As Silver tells it, the problem is that our brains are wired to make sense out of the world around us by looking for patterns. By itself, this tendency can lead us to see correlations where none actually exist, which is why we need scientific experiments to test our hypotheses. This problem is compounded, however, by our current state of information overload, in response to which “we focus on those signals that tell a story about the world as we would like it to be, not how it really is. We ignore the risks that are hardest to measure, even when they pose the greatest threats to our well-being. We make approximations and assumptions about the world that are cruder than we realize. And we abhor uncertainty, even when it is an irreducible part of the problem we are trying to solve.”
How can we manage our biases to make better predictions in the real world? Silver cites an Isaiah Berlin essay called “The Hedgehog and the Fox,” which is based on the notion that “the fox knows many little things, but the hedgehog knows one big thing.” The idea is that there are two kinds of experts: hedgehogs, who are “type-A personalities who believe in Big Ideas—in governing principles about the world that behave as though they were physical laws and undergird virtually every interaction in society”; and foxes, who are “scrappy creatures who believe in a plethora of ideas and in taking a multiple of approaches toward a problem. They tend to be more tolerant of nuance, uncertainty, complexity and dissenting opinion. If hedgehogs are hunters, […] foxes are gatherers.”
As you might imagine, foxes turn out to be the better predictors. They are more cautious, rely more on observation than on theory and constantly challenge their ideas and predictions in light of new information or insights. Those traits make them adaptable to finding new approaches if their old one isn’t working. Hedgehogs look for simple rules about how the world works and, once they identify them, are aggressive in their defense, rarely changing or even hedging them.

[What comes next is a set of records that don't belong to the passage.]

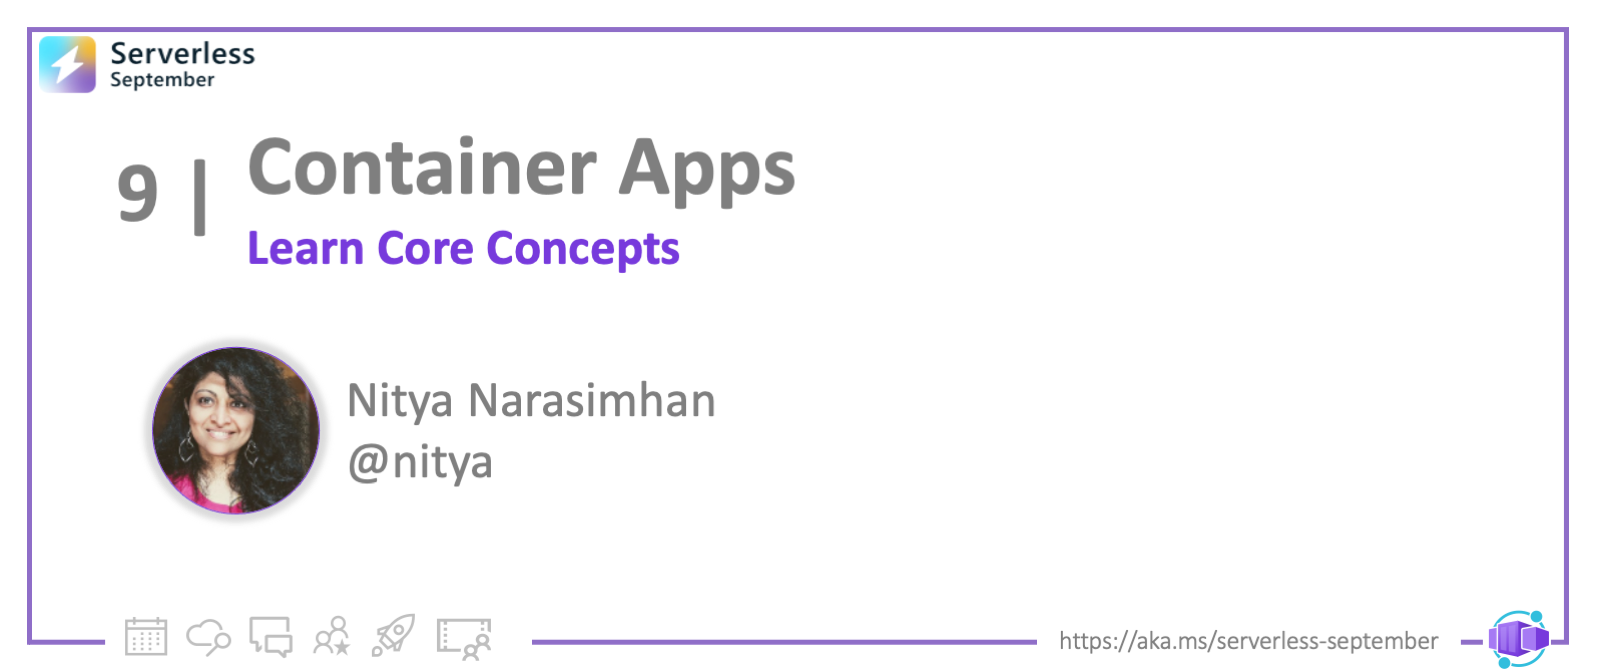
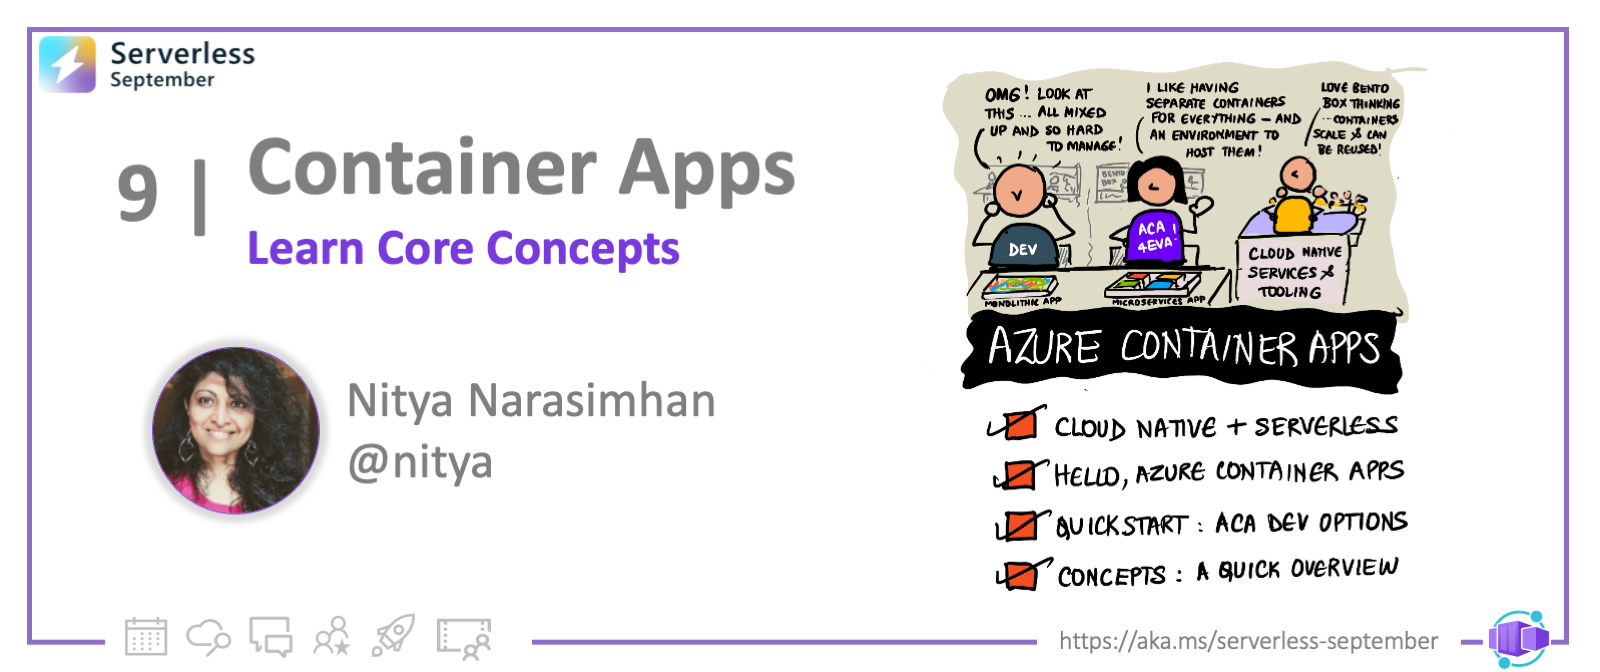
Update #29 - Post #9 Ready To Publish

Changed region(s): [[0.5938, 0.0938, 0.9062, 0.6562], [0.625, 0.6875, 0.875, 0.875]]

diff --git a/website/blog/2022-09-09/index.md b/website/blog/2022-09-09/index.md
@@ -8,18 +8,17 @@ toc_min_heading_level: 2
 toc_max_heading_level: 3
 keywords: [azure, functions, serverless, concepts]
 image: ./img/banner.png
-description: "<FIXME>" 
+description: "Kickstarting Week 2 of #30DaysOfServerless with an introduction to Azure Container Apps and core concepts relevant to building microservices-driven solutions" 
 tags: [serverless-september, 30-days-of-serverless,  azure-container-apps, dapr, microservices]
 ---
 
-<!-- FIXME -->
 <head>
   <meta name="twitter:url" 
-    content="https://azure.github.io/Cloud-Native/blog/functions-1" />
+    content="https://azure.github.io/Cloud-Native/blog/09-aca-fundamentals" />
   <meta name="twitter:title" 
-    content="#30DaysOfServerless: Azure Functions Fundamentals" />
+    content="#30DaysOfServerless: Introduction to Container Apps Core Concepts" />
   <meta name="twitter:description" 
-    content="#30DaysOfServerless: Azure Functions Fundamentals" />
+    content="#30DaysOfServerless: Introduction to Container Apps Core Concepts" />
   <meta name="twitter:image"
     content="https://azure.github.io/Cloud-Native/img/banners/post-kickoff.png" />
   <meta name="twitter:card" content="summary_large_image" />
@@ -27,7 +26,7 @@ tags: [serverless-september, 30-days-of-serverless,  azure-container-apps, dapr,
     content="@nitya" />
   <meta name="twitter:site" content="@AzureAdvocates" /> 
   <link rel="canonical" 
-    href="https://azure.github.io/Cloud-Native/blog/08-functions-azure" />
+    href="https://azure.github.io/Cloud-Native/blog/09-aca-fundamentals" />
 </head>
 
 ---
@@ -37,10 +36,10 @@ Welcome to `Day 9` of #30DaysOfServerless!
 ---
 
 ## What We'll Cover
- * Section 1
- * Section 2
- * Section 3
- * Section 4
+ * The Week Ahead
+ * Hello, Container Apps!
+ * Quickstart: Build Your First ACA!
+ * Under The Hood: Core ACA Concepts
  * Exercise: Try this yourself!
  * Resources: For self-study!
 
@@ -48,15 +47,235 @@ Welcome to `Day 9` of #30DaysOfServerless!
 
 ---
 
+## The Week Ahead
 
-## Section 1
+Welcome to Week 2 of #ServerlessSeptember, where we put the focus on **Microservices** and building Cloud Native applications that are optimized for **serverless** solutions on Azure. One week is not enough to do this complex topic justice so designed a 7-part story that can help jumpstart the journey.
 
-## Section 2
+ 1. **Hello, Container Apps (ACA)** - We start today by introducing Azure Container Apps, a key service that helps you _run microservices and containerized apps on a serverless platform_ - and learn the core concepts. (_Tutorial 1: First ACA_)
+ 2. **Communication with Microservices** - We'll dive into core concepts on environments and virtual networking, and learn how microservices communicate in ACA. _(Tutorial 2: ACA with 3 Microservices)_
+ 3. **Scaling Your Container Apps** - We'll talk about what KEDA is and how you can configure your ACA for auto-scaling with KEDA-supported triggers - and see this in action for a couple of examples, with a tutorial. _(Tutorial 3: Configure Autoscaling_)
+ 4. **Hello, Distributed Application Runtime (Dapr)** - We'll introduce Dapr, a rich set of _Building Block APIs_ that simplifies microservices development with ACA. Dapr implements a _sidecar pattern_ allowing you to incrementally adopt capabilities to suit your needs. (_Tutorial 4: Setup & Explore Dapr_)
+ 5. **Building ACA with Dapr** - We'll look at how Dapr works with ACA, and build our first Dapr-enabled Azure Container Apps solution showcasing Pub/Sub and State Management APIs in the context of a fictitious enterprise scenario - using .NET. (_Tutorial 5: Build ACA with Dapr_)
+ 6. **Managed Identity and Secrets** - We'll look at some of the core security concepts in Azure Container Apps, focusing specifically on secrets management (storing and using sensitive values) and managed identities.
+ 7. **Microservices + Serverless On Azure** - We'll wrap the week up with a recap of activities, and set the stage for Week 3 with a focus on _Integrations_. We'll also have resources for self-study including additional posts walking through ACA development in different languages.
 
-## Section 3
+Ready? Let's go!
 
-## Section 4
+---
+
+## Azure Container Apps!
+
+When building your application, your first decision is about _where you host your application_. The [Azure Architecture Center has a handy chart](https://docs.microsoft.com/azure/architecture/guide/technology-choices/compute-decision-tree?WT.mc_id=javascript-74010-ninarasi) to help you decide between choices like Azure Functions, Azure App Service, Azure Container Instances, Azure Container Apps and more. But if you are new to this space, you'll need a good understanding of the terms and concepts behind the services Today, we'll focus on _Azure Container Apps_ (ACA), going from basic definitions to core concepts.
+
+
+###  Containerized Apps: A Primer
+
+A containerized app is one where the application components, dependencies, and configuration, are packaged into a single file (**container image**), which can be instantiated in an isolated runtime environment (**container**) that is portable across hosts (OS). This makes containers lightweight and scalable - and ensures that applications behave consistently on different host platforms.
+
+Container images can be shared via  **container registries** (public or private) helping developers discover and deploy related apps with less effort. **Scaling** a containerized app can be as simple as activating more instances of its container image. However, this requires **container orchestrators** to now automate management of container apps for efficiency. Orchestrators use technologies like Kubernetes to support capabilities like _workload scheduling, self-healing and auto-scaling on demand_.
+
+### Cloud Native & Microservices
+
+Containers are seen as one of the [5 pillars of Cloud Native app development](https://techcommunity.microsoft.com/t5/apps-on-azure-blog/go-cloud-native-with-azure-container-apps/ba-p/3616407?WT.mc_id=javascript-74010-cxa), an approach that emphasizes tailoring applications to take advantage of the unique benefits of modern dynamic environments (involving public, private and hybrid clouds). Containers are **particularly suited to serverless solutions based on microservices**.
+
+ * _With serverless_ - developers use **managed services** instead of managing infrastructure. Services are event-driven and can be configured for autoscaling with rules and triggers. This is cost-effective, with developers paying only for the compute cycles and resources they use.
+ * _With microservices_ - developers **compose applications from independent components**. Each can be deployed in its own container, and scaled at that granularity. This simplifies component reuse (across apps) and maintainability - allowing developers to evolve app functionality at microservice levels.
+
+### Hello, Azure Container Apps!
+
+Azure Container Apps is the managed service that helps you run containerized apps and microservices as a serverless compute solution, on Azure. You can:
+
+ * deploy serverless API endpoints - autoscaled by HTTP request traffic
+ * host background processing apps - autoscaled by CPU or memory load
+ * handle event-driven processing - autoscaled by #messages in queue
+ * run microservices - autoscaled by any KEDA-supported scaler.
+
+Want a quick intro to the topic? Start by watching the short video below - then read these two posts from our _ZeroToHero_ series:
+ * [Go cloud native with Azure Container Apps](https://techcommunity.microsoft.com/t5/apps-on-azure-blog/go-cloud-native-with-azure-container-apps/ba-p/3616407?WT.mc_id=javascript-74010-cxa) - also see [the illustrated guide](http://localhost:3000/Cloud-Native/assets/images/Go-Cloud-Native-f6ac3225c3d9741a1fbff81030f7f830.png)
+ * [Journey to the cloud with Azure Container Apps](https://techcommunity.microsoft.com/t5/apps-on-azure-blog/journey-to-the-cloud-with-azure-container-apps/ba-p/3622609?WT.mc_id=javascript-74010-cxa) - for developer tooling options.
+
+<iframe width="600" height="400" src="https://www.youtube.com/embed/b3dopSTnSRg" title="How to Build and Deliver Apps Fast and Scalable with Azure Container Apps" frameborder="0" allow="accelerometer; autoplay; clipboard-write; encrypted-media; gyroscope; picture-in-picture" allowfullscreen></iframe>
+
+---
+
+## Deploy Your First ACA
+
+### Dev Options
+
+We typically have **three options** for development:
+ * Use the [Azure Portal](https://docs.microsoft.com/en-us/azure/container-apps/get-started-existing-container-image-portal?pivots=container-apps-private-registry) - provision and deploy from a browser.
+ * Use [Visual Studio Code](https://docs.microsoft.com/en-us/azure/container-apps/deploy-visual-studio-code) (with relevant extensions) - if you prefer an IDE
+ * Using [Azure CLI](https://docs.microsoft.com/en-us/azure/container-apps/get-started-existing-container-image?tabs=bash&pivots=container-apps-private-registry) - if you prefer to build and deploy from command line.
+
+The documentation site has quickstarts for three contexts:
+ * [using a sample container image](https://docs.microsoft.com/en-us/azure/container-apps/quickstart-portal) - pre-existing example on Azure for convenience
+ * [using a custom container image](https://docs.microsoft.com/en-us/azure/container-apps/get-started-existing-container-image-portal?pivots=container-apps-private-registry) - to understand container registry usage
+ * [using code on your local machine](https://docs.microsoft.com/en-us/azure/container-apps/quickstart-code-to-cloud?tabs=bash%2Ccsharp&pivots=acr-remote) - to start from source repo
+
+For this quickstart, we'll go with the first option (sample image) so we can move quickly to core concepts. We'll leave the others as an exercise for you to explore.
+
+### 1. Setup Resources
+
+:::info PRE-REQUISITES
+You need:
+ * An Azure account with an active subscription
+ * An installed [Azure CLI](https://docs.microsoft.com/en-us/cli/azure/install-azure-cli)
+:::
+
+Start by logging into Azure from the CLI. The command should launch a browser to complete the auth flow (or give you an option to take an alternative path).
+
+```bash
+$ az login
+```
+
+Successful authentication will result in extensive command-line output detailing the status of your subscription. 
+
+Next, install the Azure Container Apps extension for the CLI
+
+```bash
+$ az extension add --name containerapp --upgrade
+...
+The installed extension 'containerapp' is in preview.
+```
+
+Once successfully installed, register the `Microsoft.App` namespace.
+
+```bash
+$ az provider register --namespace Microsoft.App
+```
+
+Then set local _environment variables_ in that terminal - and verify they are set correctly:
+
+```bash
+$ RESOURCE_GROUP="my-container-apps"
+$ LOCATION="canadacentral"
+$ CONTAINERAPPS_ENVIRONMENT="my-environment"
+
+$ echo $LOCATION $RESOURCE_GROUP $CONTAINERAPPS_ENVIRONMENT
+canadacentral my-container-apps my-environment
+```
+
+Now you can use Azure CLI to provision a _resource group_ for this tutorial. Creating a resource group also makes it easier for us to delete/reclaim all resources used at the end of this tutorial.
+
+```bash
+az group create \
+  --name $RESOURCE_GROUP \
+  --location $LOCATION
+```
+
+:::success Congratulations
+
+You completed the Setup step!
+
+On completion, the console should print out the details of the newly created resource group. You should also be able to visit the Azure Portal and find the newly-active `my-container-apps` resource group under your active subscription.
+
+:::
+
+### 2. Create Environment
+
+An environment is like the picket fence around your property. It creates a _secure boundary_ that contains a group of container apps - such that all apps deployed to it share the same virtual network and logging resources.
+
+```bash
+$ az containerapp env create \
+  --name $CONTAINERAPPS_ENVIRONMENT \
+  --resource-group $RESOURCE_GROUP \
+  --location $LOCATION
+
+No Log Analytics workspace provided.
+Generating a Log Analytics workspace with name ...
+```
+This can take a few minutes. When done, you will see the terminal display more details. You can also check the resource group in the portal and see that a _Container Apps Environment_ and a _Log Analytics Workspace_ are created for you as part of this step.
+
+You've got the fence set up. Now it's time to build your home - er, container app!
+
+### 3. Create Container App
+
+Here's the command we'll use to create our first Azure Container App. Note that the `--image` argument provides the link to a pre-existing `containerapps-helloworld` image. 
+
+```bash
+az containerapp create \
+  --name my-container-app \
+  --resource-group $RESOURCE_GROUP \
+  --environment $CONTAINERAPPS_ENVIRONMENT \
+  --image mcr.microsoft.com/azuredocs/containerapps-helloworld:latest \
+  --target-port 80 \
+  --ingress 'external' \
+  --query properties.configuration.ingress.fqdn
+...
+...
+
+Container app created. Access your app at <URL>
+```
+
+The `--ingress` property shows that the app is open to _external_ requests; in other words, it is publicly visible at the `<URL>` that is printed out on the terminal on successsful completion of this step.
+
+### 4. Verify Deployment
+
+Let's see if this works. You can verify that your container app by visitng the URL returned above in your browser. You should see something like this!
+
+![Container App Hello World](img/container-app.png)
+
+You can also visit the Azure Portal and look under the created Resource Group. You should see a new `Container App` type of resource was created after this step.
+
+:::success Congratulations
+You just created and deployed your first "Hello World" Azure Container App! This validates your local development environment setup and existence of a valid Azure subscription.
+:::
+
+### 5. Clean Up Your Resources
+
+It's good practice to clean up resources once you are done with a tutorial. 
+
+:::warning THIS ACTION IS IRREVERSIBLE
+ This command deletes the resource group we created above - and all resources in it. So make sure you specified the right name, then confirm deletion.
+:::
+
+
+```bash
+$ az group delete --name $RESOURCE_GROUP
+Are you sure you want to perform this operation? (y/n): 
+```
+
+Note that you can also delete the resource group from the Azure Portal interface if that feels more comfortable. For now, we'll just use the Portal to verify that deletion occurred. If you had previously opened the Resource Group page for the created resource, just refresh it. You should see something like this:
+
+![Resource Not Found](./img/resource-not-found.png)
+
+---
+
+## Core Concepts
+
+:::info COMING SOON
+An illustrated guide summarizing these concepts in a single sketchnote.
+:::
+
+We covered a lot today - we'll stop with a quick overview of core concepts behind Azure Container Apps, each linked to documentation for self-study. We'll dive into more details on _some_ of these concepts in upcoming articles:
+
+ * [Environments](https://docs.microsoft.com/en-us/azure/container-apps/environment) - are the _secure boundary_ around a group of container apps that are deployed in the same virtual network. They write logs to a shared Log Analytics workspace and can communicate seamlessly using Dapr, if used.
+ * [Containers](https://docs.microsoft.com/en-us/azure/container-apps/containers) refer to the _container image_ deployed in the Azure Container App. They can use any runtime, programming language, or development stack - and be discovered using any public or private container registry. A container app can support multiple containers.
+ * [Revisions](https://docs.microsoft.com/en-us/azure/container-apps/revisions) are _immutable_ snapshots of an Azure Container App. The first revision is created when the ACA is first deployed, with new revisions created when redeployment occurs with [revision-scope changes](https://docs.microsoft.com/en-us/azure/container-apps/revisions#revision-scope-changes). Multiple revisions can run concurrently in an environment.
+ * [Application Lifecycle Management](https://docs.microsoft.com/en-us/azure/container-apps/application-lifecycle-management) revolves around these revisions, with a container app having three phases: _deployment_, _update_ and _deactivation_.
+ * [Microservices](https://docs.microsoft.com/en-us/azure/container-apps/microservices) are independent units of functionality in cloud native architectures. _A single container app typically represents a single microservice_, and can be composed from one or more containers. Microservices can now be scaled and upgraded indepedently, giving your application more flexbility and control.
+ * [Networking](https://docs.microsoft.com/en-us/azure/container-apps/networking) architecture consist of a virtual network (VNET) associated with the environment. Unless you provide a custom VNET at environment creation time, a default VNET is automatically created. The VNET configuration determines access (ingress, internal vs. external) and can influence auto-scaling choices (e.g., use HTTP Edge Proxy and scale based on number of HTTP requests).
+ * [Observability](https://docs.microsoft.com/en-us/azure/container-apps/observability) is about monitoring the health of your application and diagnosing it to improve reliability or performance. Azure Container Apps has a number of features - from Log streaming and Container console to integration with Azure Monitor - to provide a holistic view of application status over time.
+ * [Easy Auth](https://docs.microsoft.com/en-us/azure/container-apps/authentication) is possible with built-in support for authentication and authorization including support for popular identity providers like Facebook, Google, Twitter and GitHub - alongside the Microsoft Identity Platform.
+
+:::info DAPR INTEGRATION MADE EASY
+ 
+[Dapr integration](https://docs.microsoft.com/en-us/azure/container-apps/dapr-overview?tabs=bicep1%2Cyaml) uses a sidecar architecture, allowing Azure Container Apps to communicate with Dapr Building Block APIs over gRPC or HTTP. Your ACA can be built to run with or without Dapr - allowing you to _incrementally adopt_ specific APIs to unlock related capabilities as the need arises.
+:::
+
+![](https://docs.dapr.io/images/overview-sidecar-model.png)
 
 ## Exercise
 
+Congratulations! You made it! By now you should have a good idea of what Cloud Native development means, why Microservices and Containers are important to that vision - and how Azure Container Apps helps simplify the building and deployment of _microservices based applications_ using _serverless architectures_ on Azure.
+
+Now it's your turn to reinforce learning by doing.
+ * Try walking through this quickstart yourself, but [using the Azure Portal](https://docs.microsoft.com/en-us/azure/container-apps/quickstart-portal) option.
+ * Then try a [custom container image](https://docs.microsoft.com/en-us/azure/container-apps/deploy-visual-studio-code) option using Visual Studio Code, and validate your IDE-based setup for future tutorials.
+
 ## Resources
+
+Three key resources to bookmark and explore:
+ * [Azure Container Apps](https://docs.microsoft.com/en-us/azure/container-apps/) - documentation
+ * [Distributed Application Runtime (Dapr)](https://docs.dapr.io/) - documentation
+ * [Azure Container Apps](https://docs.microsoft.com/en-us/azure/container-apps/samples) - samples for exploration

Silver suggests that we try to be more fox-like in our predictions, but acknowledges that in our sound-bite world, hedgehogs are often more popular, especially in the media. This, of course, is a problem for professionals such as financial advisors, who need to be right in their predictions, but at the same time, need to convince others of their expertise.
For advisors, perhaps the solution is to do their homework as a fox. Then, when talking with clients or perspective clients, be slightly more hedgehogish: state the limits of their advice (no one can be certain of the direction of the markets or the economy, etc.), and describe how they manage that uncertainty to give their clients the greatest chance of success based on what they know right now and how they’ve built in feedback loops to monitor the results and make appropriate adjustments. In that way, an advisor can be an expert at helping clients separate the signal from the noise.